This paper presents the new techniques/methods being used for the rapid vehicle development and system level performance assessment. It consists of two parts: the first part presents the automated multilevel substructuring (AMLS) technique, which greatly reduces the computational demands of larger finite element models with millions of degrees of freedom(DOF) and extends the capabilities to higher frequencies and higher level of accuracy; the second part is on the superelement in conjunction with the Component Mode Synthesis (CMS) and also Automated Component Mode Synthesis (ACMS) techniques. In superelement, a full vehicle model is divided into components such as Body-in-white, Front cradle/chassis, Rear cradle/chassis, Exhaust, Engine, Transmission, Driveline, Front suspension, Rear suspension, Brake, Seats, Instrument panel, Steering system, tires, etc. with each piece represented by reduced stiffness, mass, and damping matrices. Super-element has the advantage that matrices can be passed from one organization to another without revealing proprietary details or concern.

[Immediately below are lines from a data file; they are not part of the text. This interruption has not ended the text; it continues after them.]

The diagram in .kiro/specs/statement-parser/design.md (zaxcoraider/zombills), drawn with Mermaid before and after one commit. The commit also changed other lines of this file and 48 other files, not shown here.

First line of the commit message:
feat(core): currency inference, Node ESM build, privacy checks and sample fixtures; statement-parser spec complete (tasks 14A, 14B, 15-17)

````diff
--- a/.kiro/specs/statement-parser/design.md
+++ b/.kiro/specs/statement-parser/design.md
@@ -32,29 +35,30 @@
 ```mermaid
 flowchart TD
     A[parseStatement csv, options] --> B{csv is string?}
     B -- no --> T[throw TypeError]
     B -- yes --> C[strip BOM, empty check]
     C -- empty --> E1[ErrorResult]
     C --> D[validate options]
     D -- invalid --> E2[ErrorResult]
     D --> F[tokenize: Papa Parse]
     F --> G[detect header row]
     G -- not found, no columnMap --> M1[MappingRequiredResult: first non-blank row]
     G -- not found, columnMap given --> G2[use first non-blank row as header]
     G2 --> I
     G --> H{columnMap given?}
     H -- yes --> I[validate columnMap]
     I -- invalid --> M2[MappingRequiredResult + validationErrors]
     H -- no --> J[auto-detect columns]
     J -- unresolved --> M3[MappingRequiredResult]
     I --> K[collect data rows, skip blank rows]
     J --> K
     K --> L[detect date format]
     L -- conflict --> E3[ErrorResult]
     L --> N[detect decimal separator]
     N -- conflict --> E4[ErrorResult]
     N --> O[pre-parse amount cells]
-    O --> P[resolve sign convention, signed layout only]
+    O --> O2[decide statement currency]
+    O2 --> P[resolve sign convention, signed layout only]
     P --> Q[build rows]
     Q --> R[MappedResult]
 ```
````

This virtual technique is very efficient, economical and versatile for the automotive and aerospace applications. The component mode synthesis is a form of superelement dynamic reduction wherein matrices are defined in terms of modal co-ordinates (corresponding to the superelement modes) and physical co-ordinates(corresponding to grids on the superelement boundaries). In the AMLS method, the structure is recursively divided into thousands of superelements/substructures and eigenvectors associated with these subdomains are used to represent the structure's response rather than the traditional global eigenvectors. Reduction of the finite element discretization is based on many small, local, inexpensive eigenvalue problems. The mobility at various interfaces between body and other components, and acoustic sensitivity response at driver's ear are presented for a five million DOF and 4.8 million DOF vehicles. A comparative study of CPU time and Elapsed(wall-clock) time for different methods and number of CPUs are presented. It is concluded that the methods such as AMLS/ACMS, and acoustic superelement in conjunction with CMS are very cost effective and 4 to 6 times faster than the use of conventional techniques.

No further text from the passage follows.